Sources confirmed Sunday that Southern Miss coach Larry Fedora is still in the mix. Baylor coach Art Briles has emerged as a candidate.
I continue to hear ASU likes Oregon offensive coordinator Mark Helfrich.
Also, despite reports that ASU has backed off Sumlin, he still could be in play, especially if Texas A&M goes another direction in its quest to replace fired coach Mike Sherman.
In other words, neither coach search has moved -- at least according to reports -- decisively in one direction.
So stay tuned.
If the six combined picks from Colorado and Utah are taken away from the conference, the old Pac-10 provided NFL teams 3.1 draft picks per team, also just behind the SEC at 3.17.
Here's where the Pac-12 players went:
No. 8 Jake Locker, QB, Washington: Tennessee
No. 9 Tyron Smith., OT, USC: Dallas
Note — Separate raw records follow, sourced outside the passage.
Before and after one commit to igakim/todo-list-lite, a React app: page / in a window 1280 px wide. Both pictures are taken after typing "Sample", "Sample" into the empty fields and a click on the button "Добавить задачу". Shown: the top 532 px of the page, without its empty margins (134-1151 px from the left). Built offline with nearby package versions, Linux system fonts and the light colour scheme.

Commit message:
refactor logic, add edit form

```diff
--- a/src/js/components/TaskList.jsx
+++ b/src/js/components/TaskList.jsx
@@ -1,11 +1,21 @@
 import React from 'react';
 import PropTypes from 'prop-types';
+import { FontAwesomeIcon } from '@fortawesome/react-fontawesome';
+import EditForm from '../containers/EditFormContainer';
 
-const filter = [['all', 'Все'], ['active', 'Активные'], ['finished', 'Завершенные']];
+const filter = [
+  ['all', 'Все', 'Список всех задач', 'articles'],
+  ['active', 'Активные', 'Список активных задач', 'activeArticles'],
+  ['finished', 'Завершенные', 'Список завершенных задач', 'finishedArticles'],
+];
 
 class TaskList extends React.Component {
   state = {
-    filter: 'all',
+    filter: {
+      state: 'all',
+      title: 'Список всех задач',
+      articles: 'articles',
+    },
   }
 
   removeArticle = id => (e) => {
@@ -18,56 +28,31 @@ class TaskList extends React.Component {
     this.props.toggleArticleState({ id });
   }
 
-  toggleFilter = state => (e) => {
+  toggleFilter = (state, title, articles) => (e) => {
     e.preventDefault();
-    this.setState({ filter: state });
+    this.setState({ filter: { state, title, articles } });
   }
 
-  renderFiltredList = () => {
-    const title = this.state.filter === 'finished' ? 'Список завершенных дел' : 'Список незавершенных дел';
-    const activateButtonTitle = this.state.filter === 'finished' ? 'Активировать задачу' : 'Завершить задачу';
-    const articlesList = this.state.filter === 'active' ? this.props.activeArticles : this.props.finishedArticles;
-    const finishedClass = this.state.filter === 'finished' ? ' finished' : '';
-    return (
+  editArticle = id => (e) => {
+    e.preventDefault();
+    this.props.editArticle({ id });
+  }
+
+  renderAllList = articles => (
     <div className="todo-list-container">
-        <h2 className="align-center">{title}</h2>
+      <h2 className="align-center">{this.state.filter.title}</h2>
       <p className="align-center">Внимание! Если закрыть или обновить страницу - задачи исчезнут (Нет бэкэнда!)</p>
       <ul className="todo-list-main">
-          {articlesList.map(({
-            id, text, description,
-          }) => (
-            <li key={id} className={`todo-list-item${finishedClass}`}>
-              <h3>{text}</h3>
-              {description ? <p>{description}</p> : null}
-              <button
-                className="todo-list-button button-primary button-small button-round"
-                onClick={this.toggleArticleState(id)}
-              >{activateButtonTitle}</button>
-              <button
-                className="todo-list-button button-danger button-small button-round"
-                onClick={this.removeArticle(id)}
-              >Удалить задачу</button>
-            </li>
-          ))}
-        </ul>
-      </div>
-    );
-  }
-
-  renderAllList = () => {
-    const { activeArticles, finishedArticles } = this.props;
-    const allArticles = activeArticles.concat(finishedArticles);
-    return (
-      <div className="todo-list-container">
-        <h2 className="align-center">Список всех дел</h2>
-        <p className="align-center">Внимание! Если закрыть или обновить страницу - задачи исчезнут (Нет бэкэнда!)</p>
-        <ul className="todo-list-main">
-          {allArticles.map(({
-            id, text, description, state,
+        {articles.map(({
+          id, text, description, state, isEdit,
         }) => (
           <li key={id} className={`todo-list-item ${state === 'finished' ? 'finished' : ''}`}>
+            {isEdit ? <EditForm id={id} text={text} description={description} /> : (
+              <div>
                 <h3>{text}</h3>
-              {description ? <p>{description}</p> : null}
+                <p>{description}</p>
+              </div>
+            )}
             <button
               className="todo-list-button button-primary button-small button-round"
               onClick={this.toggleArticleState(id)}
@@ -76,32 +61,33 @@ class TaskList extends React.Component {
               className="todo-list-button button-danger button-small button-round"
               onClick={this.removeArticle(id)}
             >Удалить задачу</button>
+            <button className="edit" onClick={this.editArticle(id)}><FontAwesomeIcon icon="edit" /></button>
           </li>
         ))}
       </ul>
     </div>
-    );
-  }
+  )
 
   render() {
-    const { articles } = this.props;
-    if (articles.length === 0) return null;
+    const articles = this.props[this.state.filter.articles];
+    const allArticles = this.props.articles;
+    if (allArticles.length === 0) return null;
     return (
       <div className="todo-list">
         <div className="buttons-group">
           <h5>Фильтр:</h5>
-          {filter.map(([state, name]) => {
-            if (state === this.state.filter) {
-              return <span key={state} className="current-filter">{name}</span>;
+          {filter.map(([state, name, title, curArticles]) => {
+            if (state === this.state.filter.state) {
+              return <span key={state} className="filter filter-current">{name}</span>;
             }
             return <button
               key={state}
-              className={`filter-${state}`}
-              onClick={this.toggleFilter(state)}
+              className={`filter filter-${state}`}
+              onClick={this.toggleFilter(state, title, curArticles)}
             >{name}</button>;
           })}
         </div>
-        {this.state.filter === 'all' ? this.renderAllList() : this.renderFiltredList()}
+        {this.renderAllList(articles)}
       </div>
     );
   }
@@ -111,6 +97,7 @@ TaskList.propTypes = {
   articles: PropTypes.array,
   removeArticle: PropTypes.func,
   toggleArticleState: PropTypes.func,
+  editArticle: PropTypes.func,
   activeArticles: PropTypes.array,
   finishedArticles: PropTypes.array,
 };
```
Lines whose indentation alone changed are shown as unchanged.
No. 17 Nate Solder, OT, Colorado: New England
No. 24 Cameron Jordan, DE, California: New Orleans
No. 27 Jimmy Smith, CB, Colorado: Baltimore
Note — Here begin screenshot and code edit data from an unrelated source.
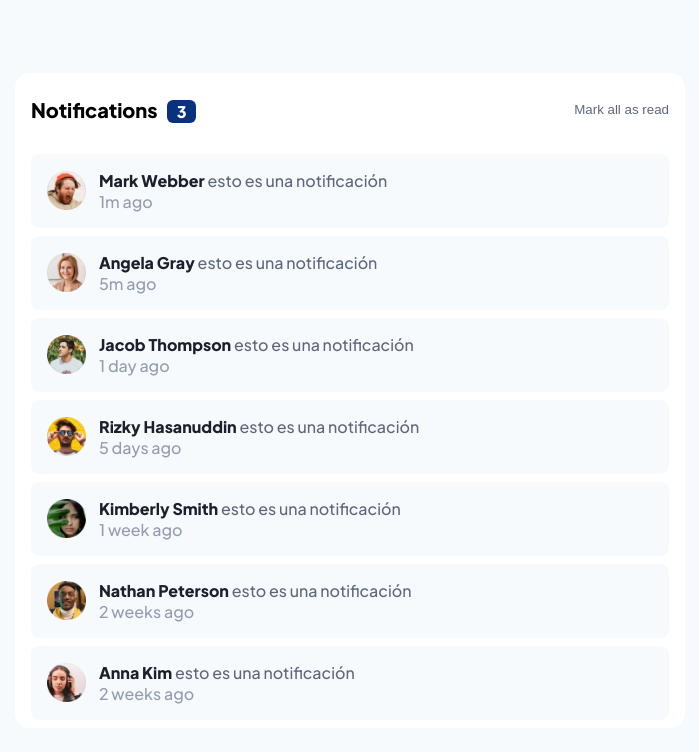
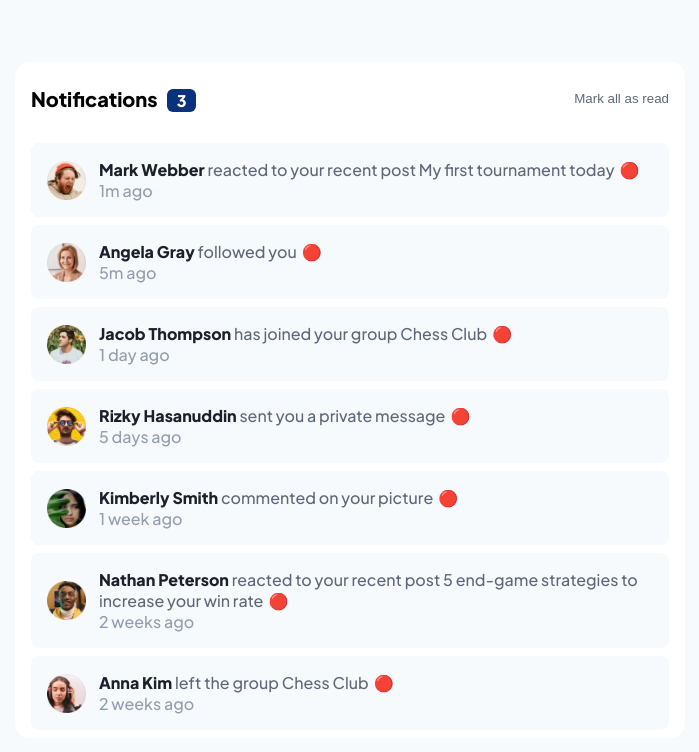
Before and after one commit to enrihg/notifications-page, a React (Vite) app: page / in a window 1280 px wide. Shown: the top 752 px of the page, without its empty margins (290-989 px from the left). Built offline with nearby package versions, Linux system fonts and the light colour scheme.

Commit message:
state added to notification component

```diff
--- a/src/App.jsx
+++ b/src/App.jsx
@@ -1,61 +1,68 @@
 import Notification from './Notification';
-import './App.css'
+import './App.css';
 
 const data = [
   {
     id: 0,
     user: 'Mark Webber',
     pic: './src/assets/images/avatar-mark-webber.webp',
-    msg: 'esto es una notificación',
-    time: '1m'
+    msg: 'reacted to your recent post My first tournament today',
+    time: '1m',
+    unread: true /*es necesario? */
   },
 
   {
     id: 1,
     user: 'Angela Gray',
     pic: './src/assets/images/avatar-angela-gray.webp',
-    msg: 'esto es una notificación',
-    time: '5m'
+    msg: 'followed you',
+    time: '5m',
+    unread: true /*es necesario? */
   },
 
   {
     id: 2,
     user: 'Jacob Thompson',
     pic: './src/assets/images/avatar-jacob-thompson.webp',
-    msg: 'esto es una notificación',
-    time: '1 day'
+    msg: 'has joined your group Chess Club',
+    time: '1 day',
+    unread: true /*es necesario? */
   },
 
   {
     id: 3,
     user: 'Rizky Hasanuddin',
     pic: './src/assets/images/avatar-rizky-hasanuddin.webp',
-    msg: 'esto es una notificación',
-    time: '5 days'
+    msg: 'sent you a private message',
+    time: '5 days',
+    unread: true /*es necesario? */
   },
 
   {
     id: 4,
     user: 'Kimberly Smith',
     pic: './src/assets/images/avatar-kimberly-smith.webp',
-    msg: 'esto es una notificación',
-    time: '1 week'
+    msg: 'commented on your picture',
+    time: '1 week',
+    unread: true  /*es necesario? */
   },
 
   {
     id: 5,
     user: 'Nathan Peterson',
     pic: './src/assets/images/avatar-nathan-peterson.webp',
-    msg: 'esto es una notificación',
-    time: '2 weeks'
+    msg: 'reacted to your recent post 5 end-game strategies to increase your win rate',
+    time: '2 weeks',
+    unread: true /*es necesario? */
   },
 
   {
     id: 6,
     user: 'Anna Kim',
     pic: './src/assets/images/avatar-anna-kim.webp',
-    msg: 'esto es una notificación',
-    time: '2 weeks'
+    msg: 'left the group Chess Club',
+    time: '2 weeks',
+    unread: true  /*es necesario? */
   },
 
 ]
@@ -74,7 +81,8 @@ function App() {
       </header>
 
       {data.map(person =>
-        <Notification key={person.id} user={person.user} pic={person.pic} msg={person.msg} time={person.time} />)}
+      <Notification key={person.id} user={person.user} pic={person.pic} msg={person.msg}
+      time={person.time} />)}
 
     </div>
   )
--- a/src/Notification.css
+++ b/src/Notification.css
@@ -1,7 +1,6 @@
 .Notification {
     display: flex;
     align-items: center;
-    background-color:hsl(210, 60%, 98%);
     border-radius: 0.5rem;
     margin-bottom: 0.5rem;
     padding: 1rem;
@@ -23,7 +22,20 @@
     }
 
     .Time {
-        color:  hsl(219, 14%, 63%);
+        color: hsl(219, 14%, 63%);
     }
 
+    &.Unread {
+        background-color: hsl(210, 60%, 98%);
+
+        .Text::after {
+            content: '🔴';
+            margin-left: 5px;
+        }
+    }
+
+    &.Read {
+        /* background-color: brown; */
+        background-color: hsl(0, 0%, 100%);
+    }
 }
--- a/src/Notification.jsx
+++ b/src/Notification.jsx
@@ -1,8 +1,13 @@
+import { useState } from 'react';
 import './Notification.css';
 
 function Notification({ user, pic, msg, time }) {
+    const [isUnread, setRead] = useState(true);
+    const read = () => setRead(!isUnread);
+
     return (
-        <div className='Notification'>
+        <div className={`Notification ${isUnread ? 'Unread' : 'Read'}`} onClick={isUnread ? read : null}>
+            {console.log(isUnread)}
             <img src={pic} alt="profile pic" />
             <div>
                 <div><a href="#">{user}</a> <span className='Text'>{msg}</span></div>
```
7. Akeem Ayers, LB, UCLA: Tennessee
10. Brooks Reed, DE, Arizona: Houston
13. Rahim Moore, FS, UCLA: Denver
21. Stephen Paea, DT, Oregon State: Chicago
24. Shane Vereen, RB, California: New England
13. Jurrell Casey, DT, USC: Tennessee
20. Mason Foster, LB, Washington: Tampa Bay
25. Shareece Wright, CB, USC: San Diego
29. Christopher Conte, S, California: Chicago
33. Sione Fua, DT, Stanford: Carolina
5. Jordan Cameron, TE, USC: Cleveland
19. Casey Matthews, LB, Oregon: Philadelphia
21. Jalil Brown, CB, Colorado: Kansas City
27. Owen Marecic, FB, Stanford: Cleveland
8. Brandon Burton, CB, Utah: Minnesota
9. Gabe Miller, DE, Oregon State: Kansas City
14. Jacquizz Rodgers, RB, Oregon State: Atlanta
23. Richard Sherman, CB, Stanford: Seattle
2. Ryan Whalen, WR, Stanford: Cincinnati
14. Caleb Schlauderaff, OG, Utah: Green Bay
17. Ronald Johnson, WR, USC: San Francisco
19. David Carter, DT, UCLA: Arizona
22. Allen Bradford, RB, USC: Tampa Bay
24. Mike Mohamed, LB, California: Denver
32. Ricky Elmore, DE, Arizona: Green Bay
38. Zach Williams, C, Washington State: Carolina
12. D'Aundre Reed, DE, Arizona: Minnesota
24. Scotty McKnight, WR, Colorado: New York Jets
30. Lawrence Guy, DT, Arizona State: Green Bay
37. Stanley Havili, FB, USC: Philadelphia
38. David Ausberry, WR, USC: Oakland
39. Malcolm Smith, LB, USC: Seattle
By Pac-12 school:
Arizona State (1)
Oregon State (3)
Washington State (1)
The final tally by automatic qualifying conferences:
Big Ten... 36
Big East 22
Nebraska was a big swing to the Big Ten from the Big 12 with seven picks. With Colorado and Nebraska, the Big 12 provided 30 selections.
This was the tally through three rounds:
Big Ten: 13
Big 12: 9
Big East: 4
TOP 25 SCOREBOARD
Final 20 Duke 7 1 Florida State 45 Final 2 Ohio State 24 10 Michigan State 34 Final 5 Missouri 42 3 Auburn 59 Final 17 Oklahoma 33 6 Oklahoma State 24 Final 7 Stanford 38 11 Arizona State 14 Final 25 Texas 10 9 Baylor 30 Final 16 UCF 17 Southern Methodist 13 Final Utah State 17 23 Fresno State 24